We often encourage organizations to adopt an outside-in approach to overcome this obstacle. Most companies have an inside-out approach, which means they are working away in their organization, doing their processes in a way that works best for the company. So, inside-out means it is as if they are inside and look out at customers. An outside-in approach says that you look at your organization and its experience as if you were a customer yourself. In other words, you are on the outside of the organization looking in.
The outside-in approach helps you understand how the experience is for customers. It also helps you see all the ways that your process and how it makes you feel are not customer-centric.
To have a great Customer Experience, you need to be more customer-centric. If you don’t focus on achieving a customer-centric culture, you Customer Experience improvement plan will not work. You must shift the organization’s mindset first, then improve the Customer Experience.
Moving to the new orientation isn’t a smooth process. It requires defining and designing a customer strategy. It means changing your methods. It means addressing the culture of your organization and how it measures success. It needs you to train your people on the full meaning of a Customer Experience and giving them the specific actions and words that will deliver the experience you want.
Some people will never change. Some people will think that this concept of customer-centricity is rubbish and all the organization needs to do is lower its price. In the past twenty years, I have learned that if any of these people that will never change are the leaders, then you don’t have much hope of changing the orientation on the organization.
So, for those of you pursuing a natural state of customer-centricity, ensure that senior management is supporting your effort. Moreover, that support should be more than words; it should include a mix of resources (e.g., time and money) and authority (e.g., permission to knock heads with anyone who is obstructing your progress).
Let’s say, you have done it. You made the transition from Naïve to Natural as an organization. Now that you arrived there, you need to stay there.

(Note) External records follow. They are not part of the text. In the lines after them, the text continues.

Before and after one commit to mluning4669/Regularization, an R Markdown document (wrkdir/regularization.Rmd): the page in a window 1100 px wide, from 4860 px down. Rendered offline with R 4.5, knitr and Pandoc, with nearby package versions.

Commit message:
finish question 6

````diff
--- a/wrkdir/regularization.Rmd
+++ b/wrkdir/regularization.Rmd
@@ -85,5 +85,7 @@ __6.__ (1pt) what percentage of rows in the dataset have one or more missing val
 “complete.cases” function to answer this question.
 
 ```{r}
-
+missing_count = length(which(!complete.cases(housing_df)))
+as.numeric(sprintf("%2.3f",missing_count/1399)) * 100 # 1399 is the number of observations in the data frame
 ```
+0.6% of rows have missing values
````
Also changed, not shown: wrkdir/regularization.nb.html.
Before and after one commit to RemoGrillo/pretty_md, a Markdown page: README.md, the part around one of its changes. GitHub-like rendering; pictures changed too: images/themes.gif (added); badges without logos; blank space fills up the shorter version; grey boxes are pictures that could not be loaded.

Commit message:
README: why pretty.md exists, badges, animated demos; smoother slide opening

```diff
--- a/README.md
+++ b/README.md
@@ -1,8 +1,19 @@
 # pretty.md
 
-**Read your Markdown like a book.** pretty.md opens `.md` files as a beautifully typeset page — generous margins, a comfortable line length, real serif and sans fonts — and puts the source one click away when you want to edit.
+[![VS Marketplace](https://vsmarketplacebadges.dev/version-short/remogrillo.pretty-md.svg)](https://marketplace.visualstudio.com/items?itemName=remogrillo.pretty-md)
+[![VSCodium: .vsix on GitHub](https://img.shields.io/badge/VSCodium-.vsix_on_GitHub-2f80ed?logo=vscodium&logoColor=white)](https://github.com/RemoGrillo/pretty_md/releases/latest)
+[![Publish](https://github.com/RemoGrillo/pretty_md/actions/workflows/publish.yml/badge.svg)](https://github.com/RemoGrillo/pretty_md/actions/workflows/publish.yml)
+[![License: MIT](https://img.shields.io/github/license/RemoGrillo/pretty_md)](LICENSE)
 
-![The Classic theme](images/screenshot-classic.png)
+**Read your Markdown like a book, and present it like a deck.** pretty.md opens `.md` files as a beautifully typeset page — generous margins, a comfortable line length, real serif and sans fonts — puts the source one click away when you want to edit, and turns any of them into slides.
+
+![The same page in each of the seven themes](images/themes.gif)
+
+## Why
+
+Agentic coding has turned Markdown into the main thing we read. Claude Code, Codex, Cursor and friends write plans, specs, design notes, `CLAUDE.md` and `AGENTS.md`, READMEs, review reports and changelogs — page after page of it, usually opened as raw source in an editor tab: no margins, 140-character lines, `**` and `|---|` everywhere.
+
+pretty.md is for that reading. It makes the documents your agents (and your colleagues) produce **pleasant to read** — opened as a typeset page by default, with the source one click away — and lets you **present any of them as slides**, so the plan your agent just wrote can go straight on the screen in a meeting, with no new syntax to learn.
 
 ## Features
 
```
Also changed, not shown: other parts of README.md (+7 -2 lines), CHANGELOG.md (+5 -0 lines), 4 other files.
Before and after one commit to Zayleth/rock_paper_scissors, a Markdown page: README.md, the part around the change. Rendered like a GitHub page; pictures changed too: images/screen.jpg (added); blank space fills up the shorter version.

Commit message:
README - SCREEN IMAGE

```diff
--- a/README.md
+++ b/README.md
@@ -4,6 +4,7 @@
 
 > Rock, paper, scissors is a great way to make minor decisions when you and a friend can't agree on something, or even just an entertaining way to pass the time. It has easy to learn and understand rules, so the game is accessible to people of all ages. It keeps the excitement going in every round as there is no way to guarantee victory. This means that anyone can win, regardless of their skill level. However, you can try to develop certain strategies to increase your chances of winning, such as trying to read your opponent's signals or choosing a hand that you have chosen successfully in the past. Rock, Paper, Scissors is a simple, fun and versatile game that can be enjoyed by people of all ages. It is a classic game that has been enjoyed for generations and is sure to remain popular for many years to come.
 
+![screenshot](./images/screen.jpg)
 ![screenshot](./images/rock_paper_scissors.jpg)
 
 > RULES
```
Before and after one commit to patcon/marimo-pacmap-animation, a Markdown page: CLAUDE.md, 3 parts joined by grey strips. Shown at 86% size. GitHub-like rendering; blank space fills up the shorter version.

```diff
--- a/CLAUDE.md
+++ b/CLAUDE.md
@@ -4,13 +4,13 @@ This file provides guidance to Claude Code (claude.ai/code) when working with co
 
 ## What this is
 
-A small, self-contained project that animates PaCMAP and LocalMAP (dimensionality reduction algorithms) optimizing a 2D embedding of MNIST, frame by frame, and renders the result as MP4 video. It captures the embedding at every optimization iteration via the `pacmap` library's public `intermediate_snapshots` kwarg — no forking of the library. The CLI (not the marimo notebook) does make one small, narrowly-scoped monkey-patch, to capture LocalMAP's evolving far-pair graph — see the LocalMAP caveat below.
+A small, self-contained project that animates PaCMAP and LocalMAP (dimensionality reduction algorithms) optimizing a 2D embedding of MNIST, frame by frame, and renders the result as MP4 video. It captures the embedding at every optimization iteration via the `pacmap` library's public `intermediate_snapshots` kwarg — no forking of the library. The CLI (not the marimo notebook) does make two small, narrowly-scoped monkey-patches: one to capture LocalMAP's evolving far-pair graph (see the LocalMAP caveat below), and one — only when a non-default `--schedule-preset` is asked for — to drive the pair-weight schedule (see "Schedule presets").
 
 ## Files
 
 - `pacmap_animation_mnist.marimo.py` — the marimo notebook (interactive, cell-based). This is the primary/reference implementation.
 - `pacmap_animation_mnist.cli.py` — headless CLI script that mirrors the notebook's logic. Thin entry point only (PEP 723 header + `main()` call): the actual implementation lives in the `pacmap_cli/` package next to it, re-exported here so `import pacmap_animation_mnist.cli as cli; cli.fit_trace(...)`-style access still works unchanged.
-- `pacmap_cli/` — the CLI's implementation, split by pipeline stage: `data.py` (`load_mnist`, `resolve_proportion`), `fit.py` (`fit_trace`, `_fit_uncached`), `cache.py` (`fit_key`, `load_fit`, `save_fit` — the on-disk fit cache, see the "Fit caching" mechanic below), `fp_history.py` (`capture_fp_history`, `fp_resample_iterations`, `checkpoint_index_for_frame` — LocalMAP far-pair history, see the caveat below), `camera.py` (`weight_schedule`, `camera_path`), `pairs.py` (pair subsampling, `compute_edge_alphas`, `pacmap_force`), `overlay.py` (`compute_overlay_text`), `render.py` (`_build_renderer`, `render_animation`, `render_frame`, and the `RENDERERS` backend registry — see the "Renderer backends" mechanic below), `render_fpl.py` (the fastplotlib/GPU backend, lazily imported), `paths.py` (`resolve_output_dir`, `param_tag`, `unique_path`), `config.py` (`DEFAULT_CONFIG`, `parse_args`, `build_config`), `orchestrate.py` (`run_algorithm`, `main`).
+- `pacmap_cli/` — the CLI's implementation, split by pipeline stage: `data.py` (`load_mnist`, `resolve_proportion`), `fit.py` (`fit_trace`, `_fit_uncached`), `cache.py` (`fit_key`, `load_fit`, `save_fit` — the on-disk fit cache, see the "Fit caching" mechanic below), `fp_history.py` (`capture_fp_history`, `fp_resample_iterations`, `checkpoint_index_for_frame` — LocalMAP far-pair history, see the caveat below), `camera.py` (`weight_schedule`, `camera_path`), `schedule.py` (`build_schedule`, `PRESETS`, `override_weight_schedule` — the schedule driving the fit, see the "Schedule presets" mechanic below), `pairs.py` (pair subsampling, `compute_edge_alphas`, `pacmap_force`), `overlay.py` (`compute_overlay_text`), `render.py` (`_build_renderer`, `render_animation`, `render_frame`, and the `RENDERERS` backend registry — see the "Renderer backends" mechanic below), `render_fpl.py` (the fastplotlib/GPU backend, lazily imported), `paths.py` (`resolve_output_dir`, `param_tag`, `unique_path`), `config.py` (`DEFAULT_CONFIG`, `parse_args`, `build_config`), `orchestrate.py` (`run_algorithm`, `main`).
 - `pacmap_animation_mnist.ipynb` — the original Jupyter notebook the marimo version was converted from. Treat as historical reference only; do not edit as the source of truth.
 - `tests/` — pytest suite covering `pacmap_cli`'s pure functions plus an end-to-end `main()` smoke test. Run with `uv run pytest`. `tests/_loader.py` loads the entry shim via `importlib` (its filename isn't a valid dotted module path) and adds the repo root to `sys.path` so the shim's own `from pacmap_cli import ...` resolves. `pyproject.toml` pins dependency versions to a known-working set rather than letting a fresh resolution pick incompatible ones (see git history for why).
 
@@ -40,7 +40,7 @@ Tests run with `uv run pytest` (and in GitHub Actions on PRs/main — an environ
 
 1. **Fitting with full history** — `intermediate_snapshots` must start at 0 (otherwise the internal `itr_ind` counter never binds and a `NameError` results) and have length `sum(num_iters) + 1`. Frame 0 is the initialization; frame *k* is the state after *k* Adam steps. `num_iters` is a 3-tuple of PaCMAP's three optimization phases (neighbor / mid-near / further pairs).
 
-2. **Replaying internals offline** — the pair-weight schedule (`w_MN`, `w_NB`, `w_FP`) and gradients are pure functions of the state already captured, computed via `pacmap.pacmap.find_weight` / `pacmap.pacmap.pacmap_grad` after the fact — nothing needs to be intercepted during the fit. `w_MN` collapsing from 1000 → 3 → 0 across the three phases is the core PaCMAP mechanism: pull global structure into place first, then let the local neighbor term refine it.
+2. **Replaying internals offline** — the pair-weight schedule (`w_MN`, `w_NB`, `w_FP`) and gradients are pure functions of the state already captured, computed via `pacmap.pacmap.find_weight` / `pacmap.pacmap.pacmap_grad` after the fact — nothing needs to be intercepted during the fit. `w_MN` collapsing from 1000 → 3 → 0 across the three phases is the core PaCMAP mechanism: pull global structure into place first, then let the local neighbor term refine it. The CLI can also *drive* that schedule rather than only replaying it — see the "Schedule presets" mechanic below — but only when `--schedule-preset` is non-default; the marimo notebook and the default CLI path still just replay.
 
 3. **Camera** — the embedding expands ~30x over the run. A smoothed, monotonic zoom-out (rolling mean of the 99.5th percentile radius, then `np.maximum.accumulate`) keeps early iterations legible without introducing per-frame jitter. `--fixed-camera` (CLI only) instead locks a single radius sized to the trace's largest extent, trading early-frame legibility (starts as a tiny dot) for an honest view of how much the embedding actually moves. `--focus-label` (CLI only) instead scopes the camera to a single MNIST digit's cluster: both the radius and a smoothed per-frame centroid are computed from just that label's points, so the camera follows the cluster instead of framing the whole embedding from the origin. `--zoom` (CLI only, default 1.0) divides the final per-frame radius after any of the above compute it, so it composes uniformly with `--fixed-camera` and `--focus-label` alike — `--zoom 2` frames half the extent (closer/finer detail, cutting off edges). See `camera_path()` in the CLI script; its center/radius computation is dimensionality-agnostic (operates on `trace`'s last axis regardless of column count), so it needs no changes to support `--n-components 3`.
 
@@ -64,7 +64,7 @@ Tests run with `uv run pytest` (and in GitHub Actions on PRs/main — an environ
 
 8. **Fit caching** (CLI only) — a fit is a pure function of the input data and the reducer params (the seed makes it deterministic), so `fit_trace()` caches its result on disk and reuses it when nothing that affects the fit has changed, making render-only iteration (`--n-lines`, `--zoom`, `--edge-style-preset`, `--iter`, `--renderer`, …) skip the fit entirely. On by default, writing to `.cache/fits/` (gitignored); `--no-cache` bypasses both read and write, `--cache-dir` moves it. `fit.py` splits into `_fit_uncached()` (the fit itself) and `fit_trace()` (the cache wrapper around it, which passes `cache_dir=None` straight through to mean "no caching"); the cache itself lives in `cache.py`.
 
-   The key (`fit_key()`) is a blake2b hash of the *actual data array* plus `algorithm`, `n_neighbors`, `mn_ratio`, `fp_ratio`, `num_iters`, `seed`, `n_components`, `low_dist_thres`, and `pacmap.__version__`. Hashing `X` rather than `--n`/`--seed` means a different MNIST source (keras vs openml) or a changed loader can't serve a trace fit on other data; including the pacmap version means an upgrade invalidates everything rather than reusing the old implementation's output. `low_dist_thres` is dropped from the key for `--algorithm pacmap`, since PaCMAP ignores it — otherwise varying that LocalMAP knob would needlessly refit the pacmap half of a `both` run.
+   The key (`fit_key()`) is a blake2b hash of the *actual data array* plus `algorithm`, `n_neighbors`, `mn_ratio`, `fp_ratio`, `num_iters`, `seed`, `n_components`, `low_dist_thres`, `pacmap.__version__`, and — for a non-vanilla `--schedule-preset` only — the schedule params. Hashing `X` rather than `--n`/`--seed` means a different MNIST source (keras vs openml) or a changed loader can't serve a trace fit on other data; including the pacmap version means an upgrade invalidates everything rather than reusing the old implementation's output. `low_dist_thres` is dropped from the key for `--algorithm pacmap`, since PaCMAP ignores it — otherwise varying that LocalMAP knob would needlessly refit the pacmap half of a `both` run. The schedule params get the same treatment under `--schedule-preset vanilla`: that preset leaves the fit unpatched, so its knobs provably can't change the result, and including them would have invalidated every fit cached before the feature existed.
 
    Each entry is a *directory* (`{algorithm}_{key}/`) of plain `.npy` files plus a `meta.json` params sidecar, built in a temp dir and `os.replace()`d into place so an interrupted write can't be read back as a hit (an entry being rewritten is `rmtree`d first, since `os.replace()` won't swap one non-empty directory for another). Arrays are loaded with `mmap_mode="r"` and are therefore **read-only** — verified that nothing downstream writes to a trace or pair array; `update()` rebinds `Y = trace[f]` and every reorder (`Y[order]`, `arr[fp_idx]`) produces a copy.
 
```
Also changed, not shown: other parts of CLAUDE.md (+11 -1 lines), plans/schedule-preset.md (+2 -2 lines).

First of all, you must show your results to senior management. More specifically, you need to show the value (e.g., $$$$) that you generated with your efforts. We have a product called the Emotional Signature that measures the level of emotional engagement you have with your customers and ties those emotions to value for the organization. Certain emotions produce more value than others and therefore, you can prove that having a Customer-centric culture was worth the trouble.
The first step to becoming more customer-centric is to realize where you are oriented today. Our Naive to Natural self-assessment helps define the current level of customer focus you have. You can discover where your organization is on the journey toward achieving a “Natural,” customer-centricity, and, perhaps more importantly, decide where you want to go.
To take our FREE Naïve to Natural self-assessment, please click here.
Customer-centricity is crucial to your Customer Experience. However, putting the customer at the center of everything you do is harder than it sounds. It’s more than a “value” in a list like it was at my former employer. True customer-centricity requires a hard look at your orientation now and a comprehensive plan for what you will change to get to the orientation you want.
However, it’s worth it. Having a customer-centric culture pays. In some cases, it pays in nearly 96 billion ways.
Follow Colin Shaw on Twitter @ColinShaw_CX